Ken describes how he injected a virus into a compiler. Not only did his compiler know it was compiling the login function and inject a backdoor, but it also knew when it was compiling itself and injected the backdoor generator into the compiler it was creating. The source code for the compiler thereafter contains no evidence of either virus.
Ken wrote, In demonstrating the possibility of this kind of attack, I picked on the C compiler. I could have picked on any program-handling program such as an assembler, a loader, or even hardware microcode. As the level of program gets lower, these bugs will be harder and harder to detect. A well installed microcode bug will be almost impossible to detect.
Source: The Ken Thompson Hack
The moral is obvious. You can’t trust code that you did not totally create yourself. (Especially code from companies that employ people like me.) No amount of source-level verification or scrutiny will protect you from using untrusted code. In demonstrating the possibility of this kind of attack, I picked on the C compiler. I could have picked on any program-handling program such as an assembler, a loader, or even hardware microcode. As the level of program gets lower, these bugs will be harder and harder to detect. A well installed microcode bug will be almost impossible to detect.
via ACM Classic: Reflections on Trusting Trust.

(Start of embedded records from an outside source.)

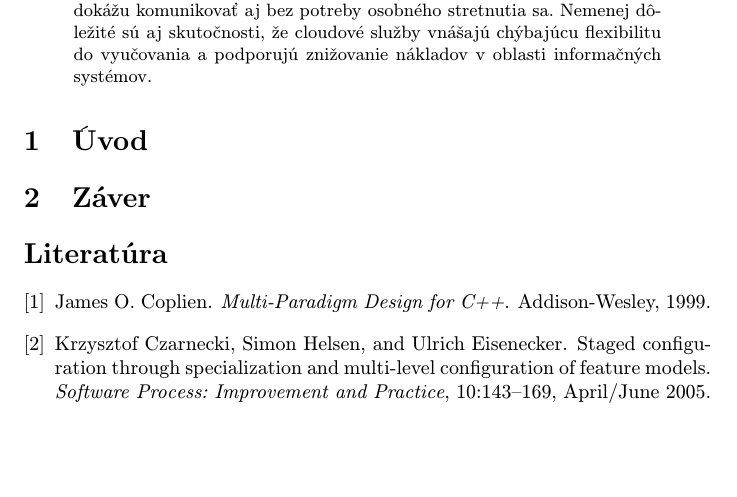
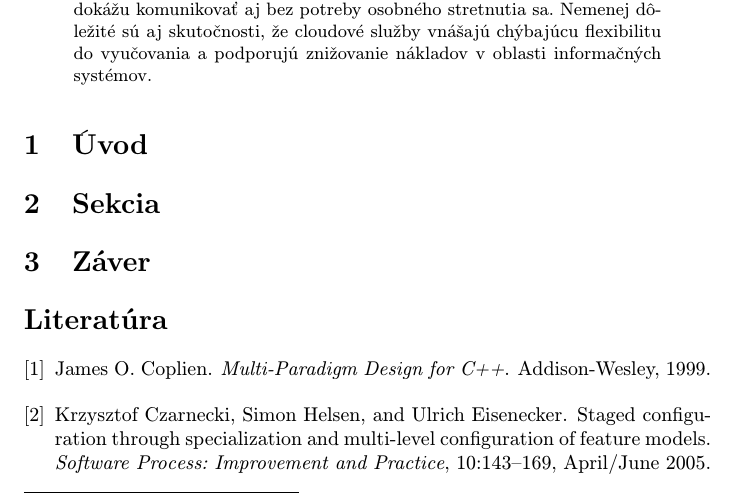
Before and after one commit to JanAgh42/School_article, a LaTeX paper (clanok.tex): part of page 1 of 2, cut at the place of the change, the shorter picture padded with empty space. Compiled offline with pdfLaTeX.

Commit message:
Pridanie nadpisu sekcia

```diff
--- a/clanok.tex
+++ b/clanok.tex
@@ -52,6 +52,8 @@ vyučovania a podporujú znižovanie nákladov v oblasti informačných systémo
 
 
 
+\section{Sekcia}
+
 
 \section{Záver}
 
```
Also changed, not shown: clanok.pdf, 4 other files.
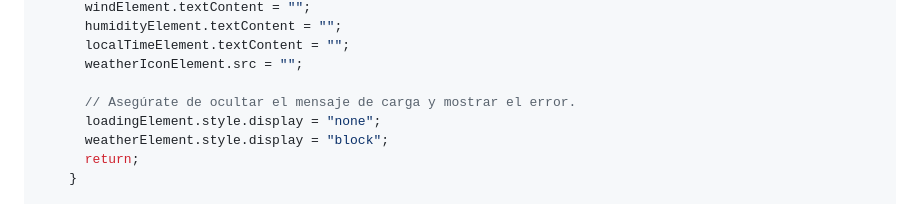
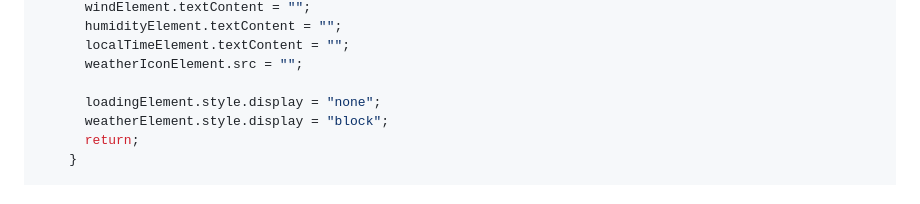
Before and after one commit to mosecoding/programacion-30-11, a Markdown page: docs/weather-app.md, the part around the change. GitHub-like rendering.

Commit message:
corrected-weather-md

```diff
--- a/docs/weather-app.md
+++ b/docs/weather-app.md
@@ -143,7 +143,6 @@ const fetchWeather = async (): Promise<void> => {
       localTimeElement.textContent = "";
       weatherIconElement.src = "";
 
-      // Asegúrate de ocultar el mensaje de carga y mostrar el error.
       loadingElement.style.display = "none";
       weatherElement.style.display = "block";
       return;
```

Programs don’t magically become faster when they are run on GPUs. E.g. Linear Algebra algorithms work really well on CPUs, but if ported 1 to 1 ( as this would ) to a GPU their performance is just abysmal. Usually one needs to use a specially designed algorithm that can actually use the massive parallelism of a GPU and not get stuck e.g. trying to synchronize or doing other kinds of communication. GPUs really like doing the same operation on independent data, which is basically what happens when rendering an image, they are not really designed to have operations that need information of all other data, or neighbouring data in a grid…. . Just because something works on a GPU does not mean its efficient, thus the performance could be much worse using a GPU .
Also balancing CPU and GPU usage is even harder ( maybe impossible ? ) as you cannot predict what kind of System you will run your software on, thus usually these days the CPU feeds the GPU with data ( with the current Tesla cards only 1 core per GPU, this changes in the Kepler version to 32 ) and does some processing that can’t be done on the GPU, but do not share any kind of workloads.
I don’t know how the h.264 codec is structured or if it is possible to have performance gains on encoding. However I really doubt that x.264 can be just ported as they rely heavily on CPU specific features ( SSE etc ) which is quite different to the much higher level bytecode that Java would produce.
via Rootbeer GPU Compiler Lets Almost Any Java Code Run On the GPU – Slashdot.
This is a list of some compiler error messages, a few run-time errors and a few hints that can be used to resolve them.
via Typical C or C++ Error Messages or Problems.
This is a very useful reference.
Going back to 2009, FreeBSD developers have worked to replace GCC with LLVM/Clang. Over time, there’s been numerous improvements especially with the FreeBSD 9.0 release. The FreeBSD developers are interested in doing away with the GPL-licensed GNU Compiler Collection and instead use the Apple-sponsored LLVM/Clang work that’s under a BSD-like license.
via [Phoronix] FreeBSD 10 To Use Clang Compiler, Deprecate GCC.